• Stored records

=== Begin Enclosure ===

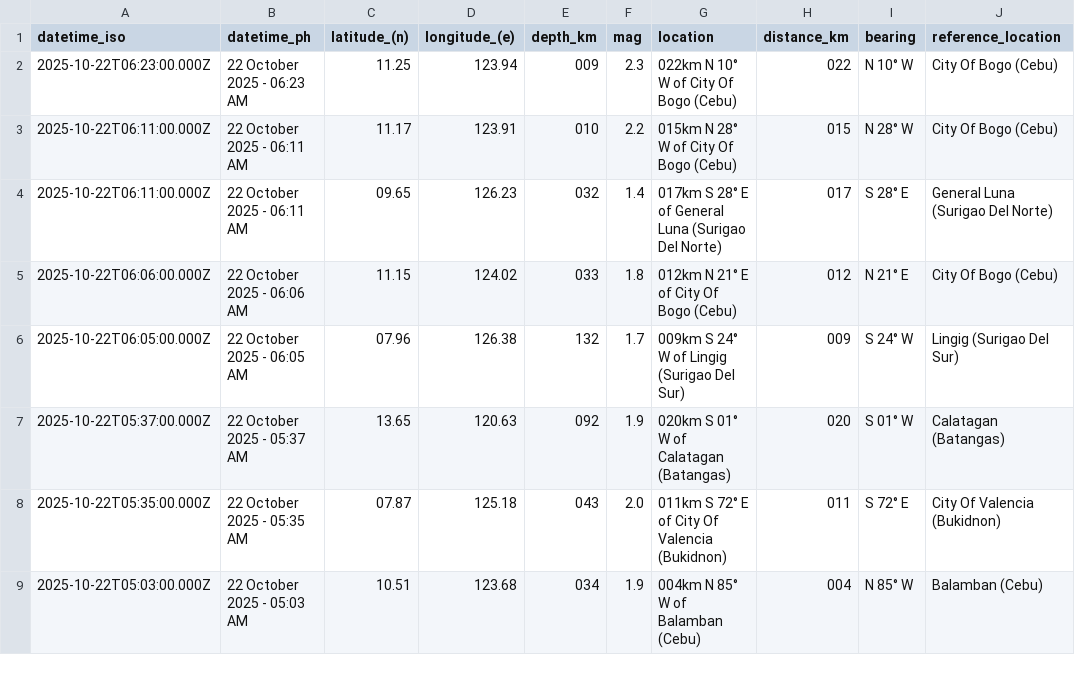
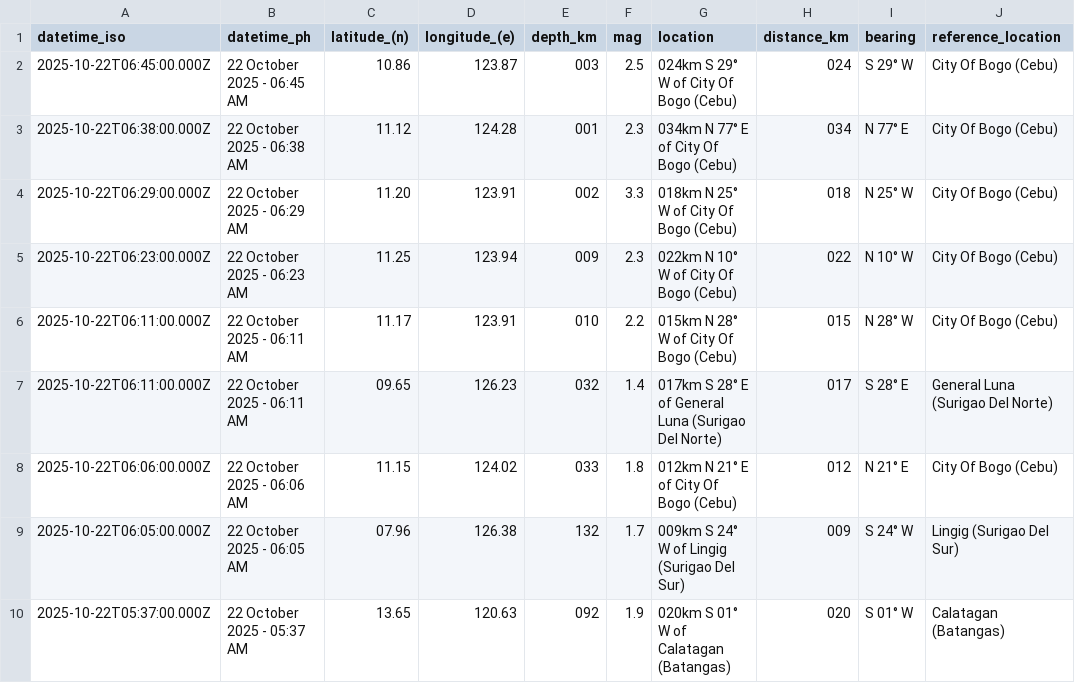
Before and after one commit to Waytii/chamthesleeptalker, a CSV file: earthquakes.csv, drawn as a sheet; only a part is shown; the shorter side is filled out with more unchanged rows.

```diff
--- a/earthquakes.csv
+++ b/earthquakes.csv
@@ -1,2 +1,5 @@
 datetime_iso,datetime_ph,latitude_(n),longitude_(e),depth_km,mag,location,distance_km,bearing,reference_location
+2025-10-22T06:45:00.000Z,22 October 2025 - 06:45 AM,10.86,123.87,003,2.5,024km S 29° W of City Of Bogo (Cebu),024,S 29° W,City Of Bogo (Cebu)
+2025-10-22T06:38:00.000Z,22 October 2025 - 06:38 AM,11.12,124.28,001,2.3,034km N 77° E of City Of Bogo (Cebu),034,N 77° E,City Of Bogo (Cebu)
+2025-10-22T06:29:00.000Z,22 October 2025 - 06:29 AM,11.20,123.91,002,3.3,018km N 25° W of City Of Bogo (Cebu),018,N 25° W,City Of Bogo (Cebu)
 2025-10-22T06:23:00.000Z,22 October 2025 - 06:23 AM,11.25,123.94,009,2.3,022km N 10° W of City Of Bogo (Cebu),022,N 10° W,City Of Bogo (Cebu)
```
Also changed, not shown: earthquake_summary_stats.csv, earthquakes_past_24_hours.csv, 5 other files.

=== End Enclosure ===

• What is being asked
Your answer must be an exact copy of every entry, with no pictures in it.

• Response to this exercise
Before and after one commit to Waytii/chamthesleeptalker, a CSV file: earthquakes.csv, drawn as a sheet; only a part is shown; the shorter side is filled out with more unchanged rows.

```diff
--- a/earthquakes.csv
+++ b/earthquakes.csv
@@ -1,2 +1,5 @@
 datetime_iso,datetime_ph,latitude_(n),longitude_(e),depth_km,mag,location,distance_km,bearing,reference_location
+2025-10-22T06:45:00.000Z,22 October 2025 - 06:45 AM,10.86,123.87,003,2.5,024km S 29° W of City Of Bogo (Cebu),024,S 29° W,City Of Bogo (Cebu)
+2025-10-22T06:38:00.000Z,22 October 2025 - 06:38 AM,11.12,124.28,001,2.3,034km N 77° E of City Of Bogo (Cebu),034,N 77° E,City Of Bogo (Cebu)
+2025-10-22T06:29:00.000Z,22 October 2025 - 06:29 AM,11.20,123.91,002,3.3,018km N 25° W of City Of Bogo (Cebu),018,N 25° W,City Of Bogo (Cebu)
 2025-10-22T06:23:00.000Z,22 October 2025 - 06:23 AM,11.25,123.94,009,2.3,022km N 10° W of City Of Bogo (Cebu),022,N 10° W,City Of Bogo (Cebu)
```
Also changed, not shown: earthquake_summary_stats.csv, earthquakes_past_24_hours.csv, 5 other files.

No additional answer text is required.